Fortunately for everyone – or at least you, if you want to make 'sales' videos of any kind – there's a fairly widely adopted standard structure. We'll explore it below. It's so simple all it takes is a description and a few examples. You'll get the hang of it pretty quickly.
Structuring by teasing
There's an art in the sale. The idea is to pull your audience in so that not only do they stick around to the end of your video, but they want to stick around! It's a technique used in radio and TV magazine programmes a lot – you've only got to listen to your local radio station for half an hour and you'll hear it. Variations of it are used all over the internet's videos. At its purest the structure looks like this:
Pretty obviously, the idea is to open a loop to hook your audience in, and not close it until you've opened up a second (or even a third!) loop. This means there's always something for your audience to hang on for. They don't get what they need in the first five seconds and vanish!
Importantly, you go straight in and create your first open loop even before you have your titles etc. That's a structure you'll be familiar with if you want almost any TV program.

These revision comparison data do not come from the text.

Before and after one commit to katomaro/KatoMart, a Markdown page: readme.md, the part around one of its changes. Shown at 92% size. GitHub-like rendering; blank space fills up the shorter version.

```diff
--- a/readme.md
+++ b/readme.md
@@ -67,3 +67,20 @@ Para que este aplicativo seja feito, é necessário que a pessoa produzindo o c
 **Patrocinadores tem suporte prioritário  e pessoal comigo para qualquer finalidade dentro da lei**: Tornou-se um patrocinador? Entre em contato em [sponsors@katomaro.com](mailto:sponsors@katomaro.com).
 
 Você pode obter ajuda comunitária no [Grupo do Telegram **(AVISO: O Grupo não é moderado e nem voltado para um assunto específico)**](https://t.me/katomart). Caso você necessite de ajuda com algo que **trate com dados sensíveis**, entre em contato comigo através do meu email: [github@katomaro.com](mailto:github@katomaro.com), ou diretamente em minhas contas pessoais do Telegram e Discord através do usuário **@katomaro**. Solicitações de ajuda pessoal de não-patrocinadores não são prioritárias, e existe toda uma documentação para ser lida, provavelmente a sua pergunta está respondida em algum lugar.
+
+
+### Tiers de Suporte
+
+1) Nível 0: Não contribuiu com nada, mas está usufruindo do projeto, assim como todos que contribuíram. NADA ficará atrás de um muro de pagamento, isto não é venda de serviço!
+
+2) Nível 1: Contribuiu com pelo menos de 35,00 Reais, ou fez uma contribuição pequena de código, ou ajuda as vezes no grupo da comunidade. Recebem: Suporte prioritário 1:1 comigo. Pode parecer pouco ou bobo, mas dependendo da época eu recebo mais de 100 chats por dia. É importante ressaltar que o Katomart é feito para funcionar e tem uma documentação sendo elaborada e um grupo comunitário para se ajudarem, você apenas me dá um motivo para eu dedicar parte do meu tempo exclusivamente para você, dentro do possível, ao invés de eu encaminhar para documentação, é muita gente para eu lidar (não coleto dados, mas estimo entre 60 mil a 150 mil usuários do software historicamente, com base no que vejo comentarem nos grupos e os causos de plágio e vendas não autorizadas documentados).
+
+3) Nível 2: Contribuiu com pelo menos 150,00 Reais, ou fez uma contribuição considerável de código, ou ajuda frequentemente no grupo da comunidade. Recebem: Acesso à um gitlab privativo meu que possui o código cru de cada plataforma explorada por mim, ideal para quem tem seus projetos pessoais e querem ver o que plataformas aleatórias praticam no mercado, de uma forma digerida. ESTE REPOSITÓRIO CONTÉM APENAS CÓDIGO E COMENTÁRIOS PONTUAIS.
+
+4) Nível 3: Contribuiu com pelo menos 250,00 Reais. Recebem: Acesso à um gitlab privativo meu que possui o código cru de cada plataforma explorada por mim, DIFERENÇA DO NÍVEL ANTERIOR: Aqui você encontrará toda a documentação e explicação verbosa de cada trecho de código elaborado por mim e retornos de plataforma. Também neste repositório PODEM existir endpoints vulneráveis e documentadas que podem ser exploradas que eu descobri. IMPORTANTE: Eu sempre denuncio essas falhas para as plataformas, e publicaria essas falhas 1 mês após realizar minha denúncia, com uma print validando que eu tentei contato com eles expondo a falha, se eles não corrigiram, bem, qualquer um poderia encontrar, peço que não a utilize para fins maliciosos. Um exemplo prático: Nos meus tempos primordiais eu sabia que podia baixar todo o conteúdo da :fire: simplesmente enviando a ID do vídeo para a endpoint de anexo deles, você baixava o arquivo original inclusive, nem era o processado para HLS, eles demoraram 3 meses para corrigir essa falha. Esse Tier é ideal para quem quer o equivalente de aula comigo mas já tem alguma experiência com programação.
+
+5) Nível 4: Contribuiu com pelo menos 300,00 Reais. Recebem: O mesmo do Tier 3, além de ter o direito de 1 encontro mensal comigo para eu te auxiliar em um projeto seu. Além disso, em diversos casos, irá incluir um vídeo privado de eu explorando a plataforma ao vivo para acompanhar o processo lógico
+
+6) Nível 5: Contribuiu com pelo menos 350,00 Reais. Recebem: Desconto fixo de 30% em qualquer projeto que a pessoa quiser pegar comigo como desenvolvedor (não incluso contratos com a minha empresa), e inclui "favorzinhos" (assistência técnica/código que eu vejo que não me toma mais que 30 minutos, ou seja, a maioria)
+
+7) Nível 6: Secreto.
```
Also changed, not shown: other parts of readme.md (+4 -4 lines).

Here's an simple example from the almost-ubiquitous Pat Flynn. I've jotted some things-to-note under the video but have a watch of it first. You probably don't need to watch all of it but give it a few minutes at least.
First, notice that the thumbnail (what people see as the still image that represents the video) isn't the first scene – in fact it's carefully chosen by Pat and doesn't actually appear on the video until a little over 20 seconds in.
Everything before that is the "opening tease". In fact, Pat is so overt about his approach that at 37 seconds in he literally says "So check it out! Cue the intro". The intro runs for five or six seconds (and is obviously something someone's put a lot of effort into!). In other words, we're three quarters of a minute into the video before Pat even begins to deliver!
… but because of the "open loop" created in the "opening tease" we're hooked.
What's important in for now is that you recognise the way Pat's got you interested. He keeps promising something – he keeps saying what's going to happen… These are all "open loops" and it's human nature not to want to stop before they're closed.
Or as a radio presenter would say
You'll get the hang of how to open the loops very quickly but for the sake of kicking things off, the most simple ways to trail something upcoming are:
- statements like "the top five reasons why … You'll not believe number four!"
- questions such as "wouldn't you like to be able to …?"
It's not rocket science!
Exercise #1: watch TV or listen to the radio and make a note in your notepad every time you hear this happening!
Exercise #2: create a list of questions or teasers you can put into your video. Jot them down on index cards: put the answers to those questions on different index cards. Move the cards around on your table to intersperse you openings and closings.
Oh, a sneaky and personal PS: We're 36 seconds into this video about problems with Batman before we get to the titles! What do you mean Batman isn't real! You're just saying that to be mean! https://youtu.be/4cvmPIb7oek